A real blast from the past, Meder (L'Association) is a republication of Jean-Christophe Menu's 1988 book from Futuropolis. His second book, Meder collected a series of mostly single-page mute strips (there is some dialogue, but it generally consists solely of crazed grunting) originally published in fanzines between 1984 and 1986. Why bring it back now, unchanged save for a slick new hot pink cover? The answer to that can be found on the title page, with the dedication (to Paul Carali and Etienne Robial), and the note that "The first edition of Meder was published in the 'Gros Nez' Collection by Futuropolis (1972-1994) in November 1988." This sentence, and the republication of the book, are a shot across the bow of the new, non-Robial directed, Futuropolis, which Menu dubbed Fauxturopolis in his essay, Plates-Bandes. So with this book, Menu makes a statement: L'Association is the true heir to the Futuropolis legacy, and this new venture can not revive that which has, sadly, passed away.

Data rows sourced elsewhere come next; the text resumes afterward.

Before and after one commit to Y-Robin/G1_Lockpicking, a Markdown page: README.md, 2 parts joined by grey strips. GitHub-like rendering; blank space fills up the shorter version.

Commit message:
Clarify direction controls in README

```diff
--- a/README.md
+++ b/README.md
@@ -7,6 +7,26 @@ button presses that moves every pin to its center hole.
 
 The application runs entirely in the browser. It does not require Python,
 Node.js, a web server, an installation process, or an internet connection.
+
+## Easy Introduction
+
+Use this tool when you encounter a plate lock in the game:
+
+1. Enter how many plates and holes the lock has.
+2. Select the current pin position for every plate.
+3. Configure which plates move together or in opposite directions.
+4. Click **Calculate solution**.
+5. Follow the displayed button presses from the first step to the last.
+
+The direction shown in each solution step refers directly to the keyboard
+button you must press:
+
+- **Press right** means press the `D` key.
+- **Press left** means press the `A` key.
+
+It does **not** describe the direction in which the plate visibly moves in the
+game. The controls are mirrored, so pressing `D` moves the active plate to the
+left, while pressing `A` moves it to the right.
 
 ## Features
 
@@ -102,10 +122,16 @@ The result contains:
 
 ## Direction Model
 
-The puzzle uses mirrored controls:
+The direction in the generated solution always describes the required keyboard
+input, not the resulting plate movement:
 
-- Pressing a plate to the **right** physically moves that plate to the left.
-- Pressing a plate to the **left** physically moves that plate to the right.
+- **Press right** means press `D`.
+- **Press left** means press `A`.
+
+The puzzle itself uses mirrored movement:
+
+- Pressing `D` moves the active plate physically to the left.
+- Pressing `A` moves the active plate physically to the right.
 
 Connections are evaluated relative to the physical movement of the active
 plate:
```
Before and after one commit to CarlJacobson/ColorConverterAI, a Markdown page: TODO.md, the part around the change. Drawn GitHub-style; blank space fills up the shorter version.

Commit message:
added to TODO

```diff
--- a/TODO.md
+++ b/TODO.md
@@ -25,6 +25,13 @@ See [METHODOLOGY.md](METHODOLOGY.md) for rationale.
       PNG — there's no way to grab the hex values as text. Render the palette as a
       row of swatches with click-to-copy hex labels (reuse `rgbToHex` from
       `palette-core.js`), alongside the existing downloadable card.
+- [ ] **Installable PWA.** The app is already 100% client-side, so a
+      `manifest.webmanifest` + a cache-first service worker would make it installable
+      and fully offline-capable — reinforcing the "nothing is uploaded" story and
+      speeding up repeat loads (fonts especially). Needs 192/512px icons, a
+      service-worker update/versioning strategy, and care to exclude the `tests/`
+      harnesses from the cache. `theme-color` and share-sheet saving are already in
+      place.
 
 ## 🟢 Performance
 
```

But what about the book? Can it be brought into the present, full of life and vigor? Well, no one will confuse this work with Menu's best. This is the work of a young, angry cartoonist out to knock the (comics) world on its ass. The strips are invariably the same. Meder, a mental patient, escapes from his asylum and beats the living hell out of someone or something. Typical is a strip in which a nun helps a blind man across the street. Meder follows the man, pushes him under a truck, steals his cane, and returns to beat the nun to death with it. The end. It's all like that: Meder decapitates politicians, kills dogs, and stuffs vegetable vendors up his ass. It's not for nothing that the character's name is a variation on the French word for "shit". It's all very much the product of a mid-1980s fanzine sensibility, and it never really gets smart (although the last two strips come close). It may still hold some appeal to fans of artists like Johnny Ryan.

Generally, what one finds in the book is a cartoonist struggling to come into his own, and occasionally managing to do so. The art improves steadily throughout the short book, although it never becomes truly polished. You can feel Menu growing here, and trying new things. His style, like many cartoonists in the 1980s, relied heavily on zipatone. Meder in the bath accomplishes a decent gag through the changing use of zipatone screens, and the whole thing made me kind of nostalgic for that lost aesthetic. Nonetheless, the work does have a somewhat dated feel to it (not the least because Menu has done so much better subsequent work), and reading Meder will be somewhat akin to relistening to old post-punk albums: great for the nostalgic, possibly tone-deaf for the newcomer.